Get less mileage out of your policy. Many insurers will reduce your premium cost by 5 percent or more if you don't drive your car as much. The rules vary, but putting less than 10,000 or 12,000 miles on your car each year could qualify you for a discount. Use public transportation and calculate the impact on your annual driving mileage. If you can get the mileage down, then call your insurer and get your rates cut.
If you and your partner have two cars but need only one for a long-distance commute, then insure one car for higher mileage and keep the other car's mileage low enough to qualify for a discount.
Check in with your insurer if you've recently retired or have started your own home-based business. Switching your driving profile from "commuting" to "pleasure" will result in a lower premium.
Home in on a discount. It definitely pays to get your auto and home insurance with the same company. This could yield a discount of up to 30 percent on the combined premiums.
Couple up on your policy. Auto insurance is one area where it might not make financial sense to keep your expenses separate from your significant other's. If you combine your auto policies, you could see your total insurance costs drop by 30 percent. If you and your partner aren't married, you will need to have both names on each car's registration to be able to qualify for this discount.
Get defensive. Ask your auto insurer if taking a defensive-driving course will reduce your insurance premium. The American Association of Retired Persons offers a driver safety program, regardless of your age or whether you are a member. Learn more at www.aarp.org/drive.
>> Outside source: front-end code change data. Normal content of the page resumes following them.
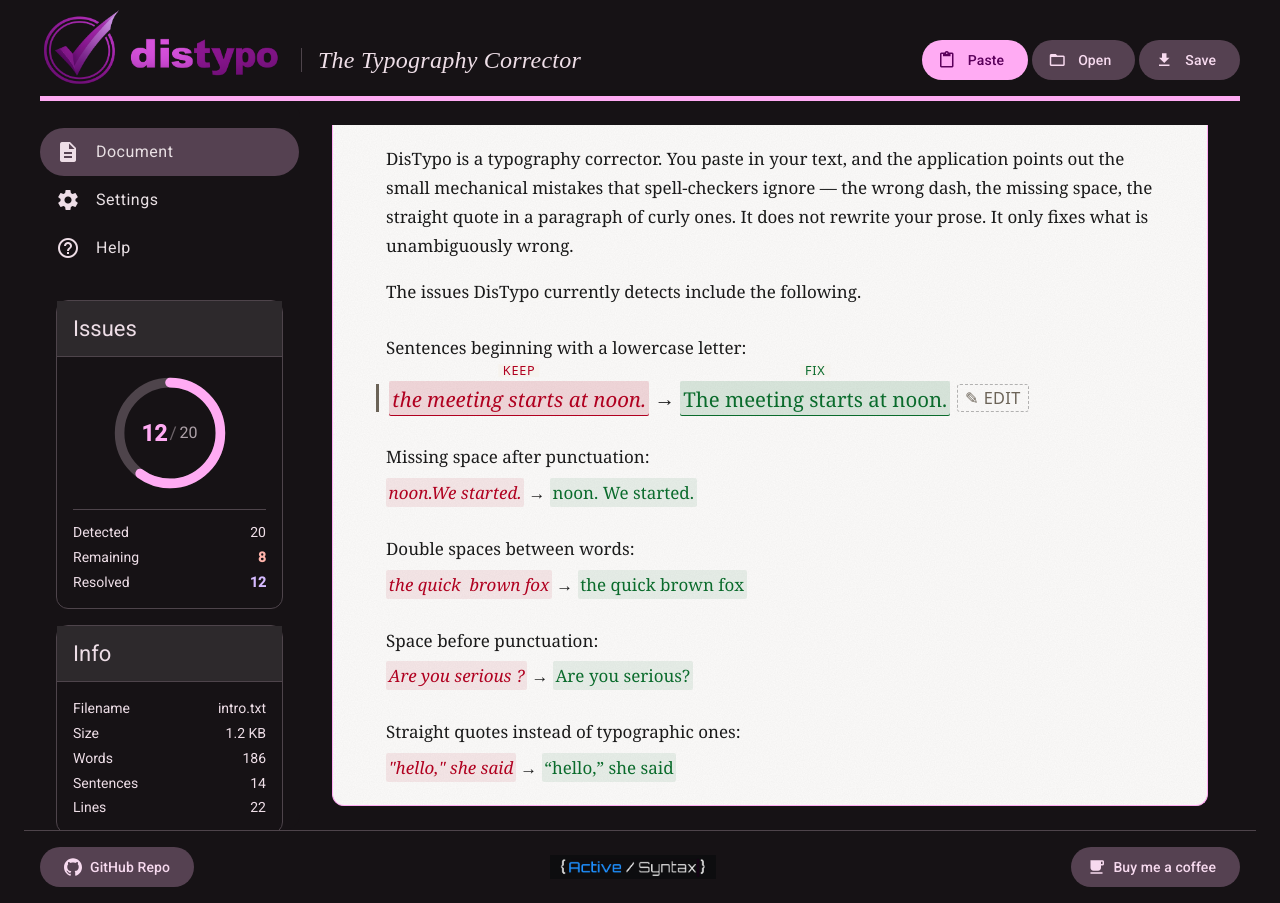
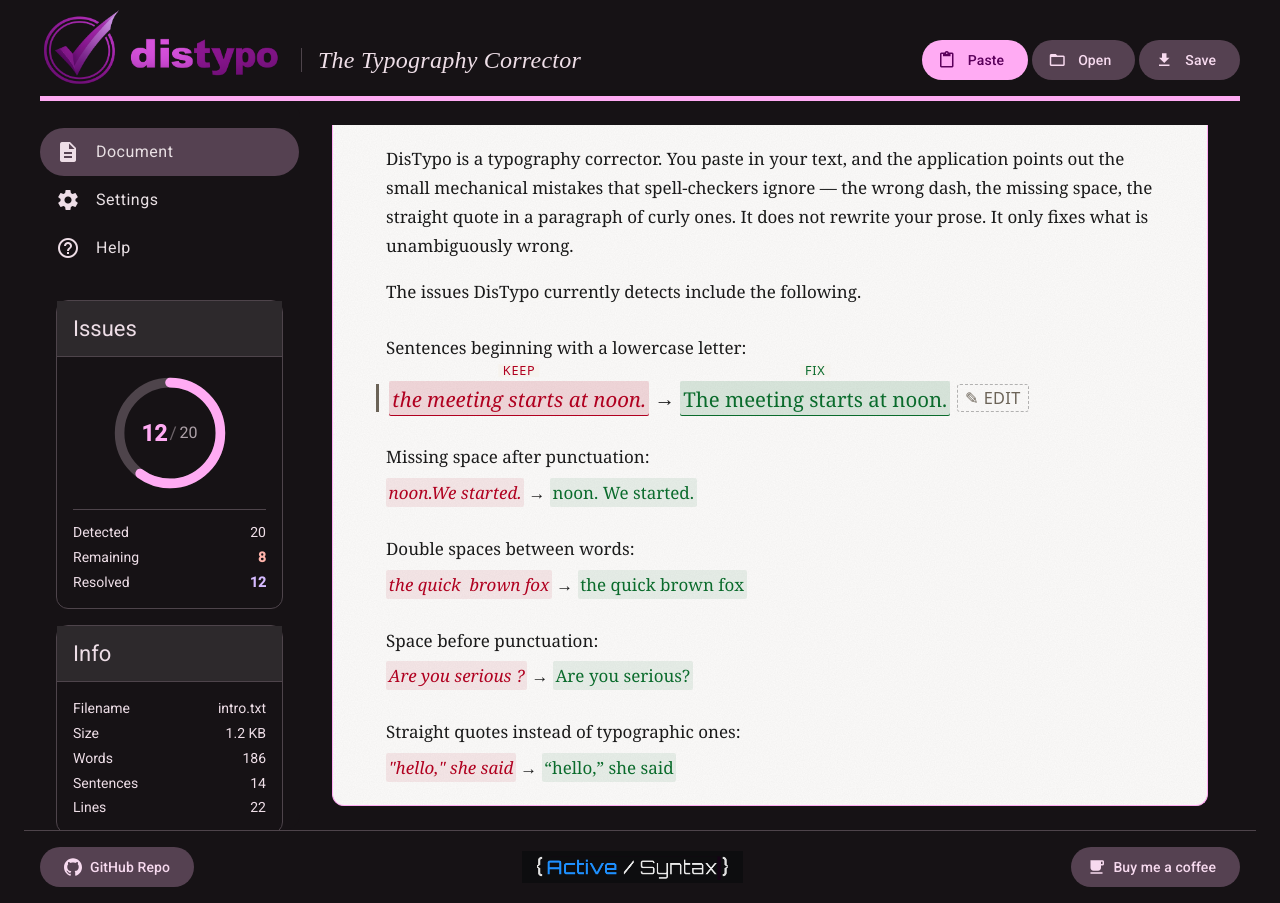
Before and after one commit to activesyntax/distypo, an Angular app in the folder distypo-app/: page / in a window 1280 px wide. Built offline with nearby package versions, Linux system fonts and the light colour scheme.

Commit message:
adjust footer logo

```diff
--- a/distypo-app/src/app/footer/footer.scss
+++ b/distypo-app/src/app/footer/footer.scss
@@ -58,7 +58,7 @@
 
   &__credit-logo {
     display: block;
-    height: 1.5rem;   // adjust to taste — 1.25rem to 2rem range works
+    height: 2rem;
     width: auto;
     object-fit: contain;
   }
```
Put your degree to work. Your education can pay off for you with a lower auto insurance premium. Many insurers offer discounts for advanced degrees and specific professions. And if your car has an alarm or a vehicle-tracking system, tell your agent, as that can result in additional savings.
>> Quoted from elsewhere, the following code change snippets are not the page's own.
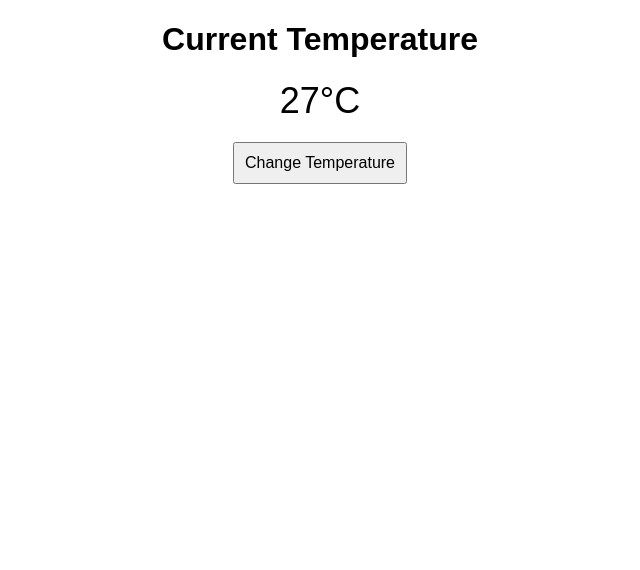
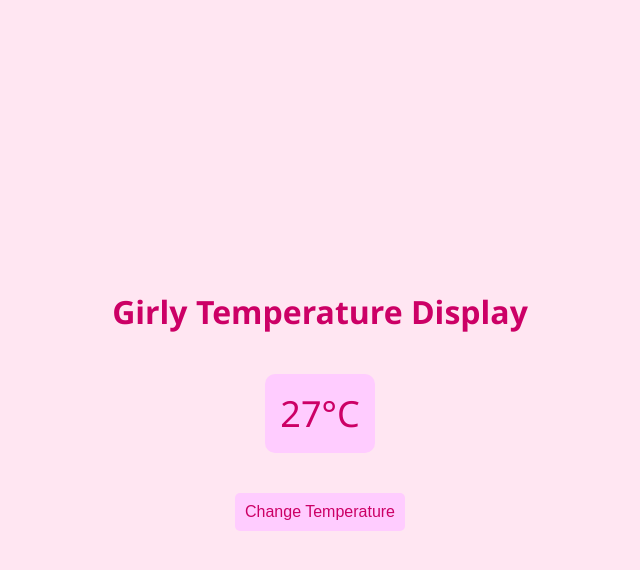
Before and after one commit to ChristenssonLisa/picopajrepo, a plain HTML site: page pico.html in a window 1280 px wide. Shown: the whole page, without its empty margins (320-960 px from the left). Drawn offline with Linux system fonts and the light colour scheme.

Commit message:
new design

```diff
--- a/pico.html
+++ b/pico.html
@@ -6,25 +6,51 @@
   <title>Temperature Display</title>
   <style>
     body {
-      font-family: Arial, sans-serif;
+      font-family: 'Segoe UI', Tahoma, Geneva, Verdana, sans-serif;
       text-align: center;
+      background-color: #ffe6f2;
+      color: #cc0066;
+      margin: 0;
+      padding: 0;
+      display: flex;
+      flex-direction: column;
+      align-items: center;
+      justify-content: center;
+      height: 100vh;
+    }
+
+    h1 {
+      color: #cc0066;
     }
 
     #temperature {
       font-size: 36px;
       margin: 20px;
+      background-color: #ffccff;
+      padding: 15px;
+      border-radius: 10px;
     }
 
     #changeTemperatureBtn {
       padding: 10px;
       font-size: 16px;
       cursor: pointer;
+      background-color: #ffccff;
+      border: none;
+      border-radius: 5px;
+      margin-top: 20px;
+      color: #cc0066;
+    }
+
+    #changeTemperatureBtn:hover {
+      background-color: #cc0066;
+      color: #ffffff;
     }
   </style>
 </head>
 <body>
 
-  <h1>Current Temperature</h1>
+  <h1>Girly Temperature Display</h1>
   <div id="temperature">27°C</div>
 
   <button id="changeTemperatureBtn" onclick="changeTemperature()">Change Temperature</button>
@@ -39,7 +65,7 @@
       document.getElementById('temperature').innerText = newTemperature + '°C';
 
       // Log a message when the button is clicked
-      console.log('Button clicke,knmd');
+      console.log('Button clicked');
     }
   </script>
 
```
Group discount. Being a member of a certain professional group could qualify you for a discount. And check in with any group you're affiliated with, such as your college's alma mater, which may sponsor a lower-rate plan.
Slow down. A clean driving record can qualify you for a "good driver" discount of 20 percent or so. This means you can't have more than one "minor" blemish, such as a speeding ticket or non-injury accident, on your driving record in a three-year period.
Give yourself credit. Your credit score can play a role in setting your auto-insurance premium in many states. If you're a good credit risk, insurance companies figure you're a better insurance risk, too.
If you've had some problems with your FICO credit score but have recently managed to raise it, check with your auto insurer. If it uses an insurance risk score and reruns your numbers, you could now fall into a better risk pool, which will mean a lower premium.
Also, if you have some unpaid parking tickets (or even unpaid library bills), your city may have passed your unpaid account on to a debt-collection agency. If that agency then ends up reporting the unpaid bill to the credit bureaus, your FICO credit score could take a hit, which can affect your insurance risk score.
Make the grade. Your child's academic record will come into play when you add him or her to your insurance policy. Good grades translate into lower premiums. If your child is a full-time student in high school or college and maintains at least a 3.0 GPA, the cost of adding her to your policy could be cut by as much as 25 percent.
Find out how an insurer "assigns" drivers to the cars in your policy. You want to work with a company that allows you to decide which car you're insuring your child to drive. Insuring your son to drive the 5-year-old minivan is going to cost less than insuring him to drive your new $60,000 luxury car.
Finally, think about fuel-efficiency when shopping for your next car and remember that the make and model you choose has a huge effect on your insurance costs.
Suze Orman is an Emmy award-winning television host and best-selling author, most recently of "Women & Money." Her Web site is www.suzeorman.com.